It’s only been 5 days since my last report, but it’s been a rough week and it looks like I won’t be able to get away over the weekend. While wildflower photography can be more physically demanding than most people would think, I find it a great way to get away from stress for a while, so I took a few hours for a visit – it was great. Among the new flowers beginning to bloom in the past 5 days are theprettiest of the Fleabanes we have in this area – Robin’s Plantain.
Robin’s Plantain – Erigeron pulchellus
Read on for the rest of the list, and a few more photos. Click on the photos for larger images, and then “back” to return to this page.
I wasn’t planning on going down to The Pocket this weekend, but my wife had other plans for Sunday, so she suggested that I do something to take advantage of the beautiful day, so I headed down there shortly after getting home from church. In addition to walking the boardwalk and the trail up to the falls, I did a little back country walking above the bluff north of the horse trail. Wildflowers are abundant; here is my report, and a couple of photos taken off the beaten path in The Pocket at Pigeon Mountain.
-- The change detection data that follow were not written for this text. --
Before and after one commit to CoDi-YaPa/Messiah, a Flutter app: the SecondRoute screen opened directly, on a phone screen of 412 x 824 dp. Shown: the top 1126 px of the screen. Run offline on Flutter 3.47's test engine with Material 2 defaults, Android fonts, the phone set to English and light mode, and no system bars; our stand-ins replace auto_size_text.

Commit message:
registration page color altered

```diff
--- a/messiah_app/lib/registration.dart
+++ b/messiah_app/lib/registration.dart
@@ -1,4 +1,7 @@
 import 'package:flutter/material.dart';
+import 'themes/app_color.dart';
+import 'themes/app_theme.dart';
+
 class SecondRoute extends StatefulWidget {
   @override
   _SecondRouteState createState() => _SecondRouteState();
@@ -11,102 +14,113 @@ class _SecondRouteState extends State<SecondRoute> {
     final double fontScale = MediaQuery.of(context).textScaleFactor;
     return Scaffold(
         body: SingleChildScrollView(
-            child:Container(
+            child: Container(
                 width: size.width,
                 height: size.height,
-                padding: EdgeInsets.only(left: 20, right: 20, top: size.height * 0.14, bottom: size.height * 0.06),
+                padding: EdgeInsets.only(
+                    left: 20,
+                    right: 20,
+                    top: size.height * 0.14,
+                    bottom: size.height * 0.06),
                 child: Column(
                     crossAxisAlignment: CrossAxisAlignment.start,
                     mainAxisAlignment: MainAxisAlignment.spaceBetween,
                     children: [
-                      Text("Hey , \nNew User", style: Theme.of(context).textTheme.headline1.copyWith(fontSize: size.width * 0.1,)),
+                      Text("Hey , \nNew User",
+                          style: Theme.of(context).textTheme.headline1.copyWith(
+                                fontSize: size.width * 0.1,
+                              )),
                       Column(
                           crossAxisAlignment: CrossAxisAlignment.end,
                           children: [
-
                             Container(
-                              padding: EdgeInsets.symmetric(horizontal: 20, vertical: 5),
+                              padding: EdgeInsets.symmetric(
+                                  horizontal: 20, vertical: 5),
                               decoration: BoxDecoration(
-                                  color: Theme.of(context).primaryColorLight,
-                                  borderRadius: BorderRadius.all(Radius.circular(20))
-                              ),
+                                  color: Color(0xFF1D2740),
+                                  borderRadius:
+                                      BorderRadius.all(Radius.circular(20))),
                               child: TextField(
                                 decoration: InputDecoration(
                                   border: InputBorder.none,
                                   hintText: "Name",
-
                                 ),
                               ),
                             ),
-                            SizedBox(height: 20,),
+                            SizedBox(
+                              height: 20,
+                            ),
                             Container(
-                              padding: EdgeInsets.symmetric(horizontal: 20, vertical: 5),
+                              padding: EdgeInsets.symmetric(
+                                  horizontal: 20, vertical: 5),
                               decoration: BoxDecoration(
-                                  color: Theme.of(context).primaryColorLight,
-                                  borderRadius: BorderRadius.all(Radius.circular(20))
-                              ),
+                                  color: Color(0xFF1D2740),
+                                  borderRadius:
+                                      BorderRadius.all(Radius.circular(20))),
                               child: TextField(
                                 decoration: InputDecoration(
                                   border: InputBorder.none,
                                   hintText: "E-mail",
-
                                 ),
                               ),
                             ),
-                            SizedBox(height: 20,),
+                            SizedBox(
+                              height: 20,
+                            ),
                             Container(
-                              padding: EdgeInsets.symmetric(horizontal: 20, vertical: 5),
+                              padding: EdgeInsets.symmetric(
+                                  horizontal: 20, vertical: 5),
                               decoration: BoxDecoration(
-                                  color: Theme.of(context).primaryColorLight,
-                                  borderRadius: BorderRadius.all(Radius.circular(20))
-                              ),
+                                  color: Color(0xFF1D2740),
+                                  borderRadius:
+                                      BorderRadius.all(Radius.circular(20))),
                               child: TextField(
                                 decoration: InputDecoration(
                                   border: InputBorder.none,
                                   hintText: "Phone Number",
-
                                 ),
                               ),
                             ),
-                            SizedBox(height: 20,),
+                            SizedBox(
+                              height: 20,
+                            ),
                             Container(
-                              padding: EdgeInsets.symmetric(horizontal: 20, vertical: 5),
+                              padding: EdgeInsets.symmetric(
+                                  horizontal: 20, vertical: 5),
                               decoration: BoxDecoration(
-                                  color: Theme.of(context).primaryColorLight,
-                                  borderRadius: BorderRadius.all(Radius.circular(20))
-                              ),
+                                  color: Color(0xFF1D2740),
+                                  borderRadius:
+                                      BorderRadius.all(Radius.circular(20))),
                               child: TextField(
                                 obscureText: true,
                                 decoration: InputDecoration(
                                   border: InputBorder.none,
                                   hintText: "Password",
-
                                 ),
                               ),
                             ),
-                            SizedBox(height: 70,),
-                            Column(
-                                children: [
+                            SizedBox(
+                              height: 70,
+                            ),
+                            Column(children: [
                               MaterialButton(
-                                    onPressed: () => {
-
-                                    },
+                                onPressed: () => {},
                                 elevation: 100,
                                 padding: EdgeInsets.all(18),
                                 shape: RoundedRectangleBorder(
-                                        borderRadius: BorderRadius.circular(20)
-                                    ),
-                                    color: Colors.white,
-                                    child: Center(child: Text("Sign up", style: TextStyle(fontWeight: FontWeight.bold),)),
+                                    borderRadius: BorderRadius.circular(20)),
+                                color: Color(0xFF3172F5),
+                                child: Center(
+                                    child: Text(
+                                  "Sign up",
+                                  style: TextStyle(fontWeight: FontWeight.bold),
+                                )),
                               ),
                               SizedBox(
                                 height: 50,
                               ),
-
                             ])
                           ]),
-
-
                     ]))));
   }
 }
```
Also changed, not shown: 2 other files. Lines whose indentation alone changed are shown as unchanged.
The Phacelia are blooming. There is a Phacelia in the field to the right as you walk down to the boardwalk; they are blooming along the boardwalk and all the way up to the falls. The photo above was taken up on the top of the north bluff.
I was excited to see my first Columbine of the season in bloom. Several plants were forming their blossoms, like in the photo here, but one plant along the horse trail had several blossoms open. Read on for the full list of what I remember blooming today.
Eastern Red Columbine, Wild Columbine – Aquilegia canadensis
Work and grandkid schedule have left time only for a quick trip down to The Pocket on Wednesday evening. My primary purpose was to determine if the Bellwort down there is Large-flowered or Perfoliate (mission accomplished.) We also took a spin around the boardwalk and made a trip north of the parking area, but did not get up the horse trail toward the falls, so I’m unable to update the status of flowers found along that trail.
We made a quick trip down to The Pocket on Tuesday evening. We made a short 100-yard walk up the horse trail and took a spin around the boardwalk, so I’m unable to update the status of flowers found along the trail to the falls, but here’s what I’ve got.
For those who were hoping for, as Ed Sullivan would have put it, “A Really Big Shew,” the time has passed in 2009. However, that is relative to The Pocket, and the abundance of wildflowers still exceed what you’ll find in many areas. While the dominant flower along the Shirley Miller Wildflower Trail seems to be Sweet Cicely right now, a species that isn’t exactly ‘showy,’ several of the “signature species” could still be found on Saturday, 4/25.
Cindy and I headed down to The Pocket at Pigeon Mountain around 4:30 Friday afternoon. I knew the light would be failing on the Shirley Miller Wildflower Trail soon after we arrived, but I was committed for Saturday, and wanted to make sure I was able to make a weekly report on the wildflower status during the spring season. If you’re into watching the seed-formation process, this is a good time for you. There is still an abundance of wildflowers in The Pocket, making a trip absolutely worthwhile, but of the “signature flowers,” Virginia bluebell and wood poppy are past blooming or almost so, and the bent trillium is abundant but in decline. The dominant species in the boardwalk area is probably the wild hyacinth, with the wild geranium still providing a pink splash around much of the trail.
To avoid crowds like those that were on the Shirley Miller Trail at The Pocket on Pigeon Mountain last week, I headed down there early Saturday morning, arriving at the parking area shortly after 8 AM. The sky was overcast, but the wind was low – a good situation for wildflower photography. My first stop was the dogwood tree beside the parking area.
Due to rain and obligations, it had been 9 days since I’d been down to The Pocket at Pigeon Mountain. Today was the Chattanooga Valley Presbyterian Church’s Keen-agers’ annual (I think) wildflower hike at The Pocket, so at 10 AM I joined the other folks in my age group at the church, and soon we headed on down to Pigeon Mountain. I returned from the hike with 381 photographs; two of them with people in them. After an initial run through the photographs, I’ve deleted about 150 of them; both photos of people remain.